Cassie the Corgi is not quite as large as a grown jackrabbit in a good foraging year. In the eyes of some, she is small, tender, fuzzy, and juicy-looking.
This evening we had a close encounter with a pair of those eyes. We were ambling up the backside of our block, taking in the balmy evening air, when who should come flying across the perpendicular street but a fine, muscular young coyote!
What (from any point of view other than a rabbit’s) an amazing and fantastic animal! It moved like a shadow, soundless and illusory. To come up to that pace, a German shepherd would have to launch into a gallop, but this wild dog’s gait was a smooth, even trot.

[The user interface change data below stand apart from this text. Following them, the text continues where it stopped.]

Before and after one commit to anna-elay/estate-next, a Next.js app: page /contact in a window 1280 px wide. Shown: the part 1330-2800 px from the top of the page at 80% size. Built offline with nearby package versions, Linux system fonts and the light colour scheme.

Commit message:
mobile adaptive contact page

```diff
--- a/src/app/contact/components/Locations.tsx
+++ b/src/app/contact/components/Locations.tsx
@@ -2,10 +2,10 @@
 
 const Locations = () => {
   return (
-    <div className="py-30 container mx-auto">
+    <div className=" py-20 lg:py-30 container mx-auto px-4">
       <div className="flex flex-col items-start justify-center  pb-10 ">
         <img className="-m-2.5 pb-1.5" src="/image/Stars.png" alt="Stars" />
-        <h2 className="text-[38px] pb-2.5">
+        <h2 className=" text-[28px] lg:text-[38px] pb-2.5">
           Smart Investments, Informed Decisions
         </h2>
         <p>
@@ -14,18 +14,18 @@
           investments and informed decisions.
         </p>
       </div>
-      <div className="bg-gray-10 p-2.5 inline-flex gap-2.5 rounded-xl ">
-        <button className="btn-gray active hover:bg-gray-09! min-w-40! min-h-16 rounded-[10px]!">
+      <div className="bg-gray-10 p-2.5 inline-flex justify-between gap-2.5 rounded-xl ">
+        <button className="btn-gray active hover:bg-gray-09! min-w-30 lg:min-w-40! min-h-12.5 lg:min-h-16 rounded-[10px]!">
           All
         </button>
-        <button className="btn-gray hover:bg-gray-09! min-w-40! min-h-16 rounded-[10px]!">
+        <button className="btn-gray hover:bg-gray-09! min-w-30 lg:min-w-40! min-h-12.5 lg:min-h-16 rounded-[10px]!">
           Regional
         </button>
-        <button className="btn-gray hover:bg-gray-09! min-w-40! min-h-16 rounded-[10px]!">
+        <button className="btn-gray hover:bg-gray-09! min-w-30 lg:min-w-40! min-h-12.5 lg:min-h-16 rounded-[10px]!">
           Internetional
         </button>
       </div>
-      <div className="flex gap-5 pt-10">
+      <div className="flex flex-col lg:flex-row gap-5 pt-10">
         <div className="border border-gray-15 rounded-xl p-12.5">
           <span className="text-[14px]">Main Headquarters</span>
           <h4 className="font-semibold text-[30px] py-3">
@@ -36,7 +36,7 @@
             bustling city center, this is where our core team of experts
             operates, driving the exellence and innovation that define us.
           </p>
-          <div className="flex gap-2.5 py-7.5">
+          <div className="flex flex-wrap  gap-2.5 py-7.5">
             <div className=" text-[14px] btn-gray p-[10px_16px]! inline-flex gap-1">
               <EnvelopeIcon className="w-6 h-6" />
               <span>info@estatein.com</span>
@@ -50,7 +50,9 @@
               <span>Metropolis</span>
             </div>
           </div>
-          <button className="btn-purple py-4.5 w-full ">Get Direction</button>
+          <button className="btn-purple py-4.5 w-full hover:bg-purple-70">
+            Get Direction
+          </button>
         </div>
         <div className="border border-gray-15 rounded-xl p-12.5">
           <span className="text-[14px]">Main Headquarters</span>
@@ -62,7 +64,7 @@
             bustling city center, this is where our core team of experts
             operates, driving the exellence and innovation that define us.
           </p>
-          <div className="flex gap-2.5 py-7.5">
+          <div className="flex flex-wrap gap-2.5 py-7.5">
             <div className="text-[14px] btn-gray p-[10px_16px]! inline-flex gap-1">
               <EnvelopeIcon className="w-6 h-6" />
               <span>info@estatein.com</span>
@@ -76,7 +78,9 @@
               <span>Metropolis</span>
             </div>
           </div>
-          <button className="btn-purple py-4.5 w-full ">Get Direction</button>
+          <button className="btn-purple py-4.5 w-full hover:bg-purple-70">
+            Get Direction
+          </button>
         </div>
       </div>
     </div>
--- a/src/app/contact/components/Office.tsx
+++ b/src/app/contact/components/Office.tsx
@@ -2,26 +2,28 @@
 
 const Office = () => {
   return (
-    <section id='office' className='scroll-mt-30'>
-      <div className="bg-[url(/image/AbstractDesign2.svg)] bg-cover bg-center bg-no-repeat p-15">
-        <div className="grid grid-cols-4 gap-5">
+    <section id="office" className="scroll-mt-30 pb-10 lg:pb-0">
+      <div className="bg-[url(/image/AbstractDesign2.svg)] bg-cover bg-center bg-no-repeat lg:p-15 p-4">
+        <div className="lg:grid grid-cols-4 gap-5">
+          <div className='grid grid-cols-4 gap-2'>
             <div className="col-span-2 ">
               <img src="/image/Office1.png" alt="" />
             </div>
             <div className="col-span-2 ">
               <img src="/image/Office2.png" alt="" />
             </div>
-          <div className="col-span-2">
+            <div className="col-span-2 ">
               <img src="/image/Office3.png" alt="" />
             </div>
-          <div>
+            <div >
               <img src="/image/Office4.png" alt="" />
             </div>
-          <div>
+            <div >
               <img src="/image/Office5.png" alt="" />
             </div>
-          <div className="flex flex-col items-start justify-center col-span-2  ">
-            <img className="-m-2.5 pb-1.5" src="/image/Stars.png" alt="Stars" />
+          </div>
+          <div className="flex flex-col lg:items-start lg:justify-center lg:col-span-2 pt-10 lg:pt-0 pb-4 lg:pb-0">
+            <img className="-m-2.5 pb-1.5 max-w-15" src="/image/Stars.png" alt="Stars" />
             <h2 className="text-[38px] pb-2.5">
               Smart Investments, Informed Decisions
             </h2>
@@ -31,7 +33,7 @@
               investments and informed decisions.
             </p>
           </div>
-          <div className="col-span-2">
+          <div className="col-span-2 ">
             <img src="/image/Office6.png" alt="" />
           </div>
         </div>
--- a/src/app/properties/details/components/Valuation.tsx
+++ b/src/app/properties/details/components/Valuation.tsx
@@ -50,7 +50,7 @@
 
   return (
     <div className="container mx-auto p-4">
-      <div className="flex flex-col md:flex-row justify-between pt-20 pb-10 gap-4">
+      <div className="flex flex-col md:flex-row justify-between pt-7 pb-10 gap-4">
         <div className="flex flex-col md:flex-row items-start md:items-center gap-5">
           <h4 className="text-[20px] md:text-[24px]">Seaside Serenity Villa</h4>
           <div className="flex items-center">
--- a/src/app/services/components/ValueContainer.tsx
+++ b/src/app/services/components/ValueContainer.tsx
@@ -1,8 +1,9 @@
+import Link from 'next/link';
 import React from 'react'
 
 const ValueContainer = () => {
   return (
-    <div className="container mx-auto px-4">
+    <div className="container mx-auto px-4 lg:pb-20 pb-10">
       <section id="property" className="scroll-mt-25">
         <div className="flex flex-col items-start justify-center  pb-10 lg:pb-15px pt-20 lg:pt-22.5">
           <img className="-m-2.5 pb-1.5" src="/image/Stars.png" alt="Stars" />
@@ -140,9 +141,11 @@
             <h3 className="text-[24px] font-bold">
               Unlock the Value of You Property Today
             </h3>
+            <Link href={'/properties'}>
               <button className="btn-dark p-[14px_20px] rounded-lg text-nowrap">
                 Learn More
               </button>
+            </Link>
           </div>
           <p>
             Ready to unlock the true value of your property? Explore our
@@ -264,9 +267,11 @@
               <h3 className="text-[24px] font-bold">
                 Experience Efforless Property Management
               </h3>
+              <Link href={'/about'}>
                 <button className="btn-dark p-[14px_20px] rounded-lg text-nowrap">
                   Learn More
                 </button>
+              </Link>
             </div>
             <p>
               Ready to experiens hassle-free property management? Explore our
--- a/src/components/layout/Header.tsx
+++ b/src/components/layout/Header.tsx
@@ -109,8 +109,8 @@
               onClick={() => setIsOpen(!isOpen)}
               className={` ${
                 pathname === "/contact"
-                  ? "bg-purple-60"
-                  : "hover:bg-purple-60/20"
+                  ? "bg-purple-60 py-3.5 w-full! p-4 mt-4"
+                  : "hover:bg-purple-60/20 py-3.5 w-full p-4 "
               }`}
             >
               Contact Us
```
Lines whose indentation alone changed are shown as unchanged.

Coyotes inhabit our neighborhood. Unknown to most urbanites, they dwell in most districts of the city, and these days they’ve moved into most parts of the United States. A couple of years ago, neighbors were up in arms because we had a denning pair with a litter of pups, making them marginally dangerous. Coyotes who are in the business of raising young do not like to be interfered with by, say, your dog, and so they will ghost over a six-foot fence (easily!) and come after even a large dog.
As for the likes of Cassie the Corgi: dinnertime! Given enough hungry cubs to feed, a coyote will try to grab Fifi right off the end of your leash. Some reports have claimed coyotes have actually tried to snatch little dogs out of the arms of their doting owners. They also, on occasion, will go after small children, but those occasions are extremely rare.
The coyote was so focused on whatever it was chasing (cat?) or whatever it was running from (human?) that I don’t think it noticed us. Nevertheless, I picked up the Corgi and carried her the half-block back to our house. Tomorrow: remember to bring the pit-bull shilelagh! Gotta quit leaving that thing at home.
Photo: Coyote by Arizona Roadside, Marya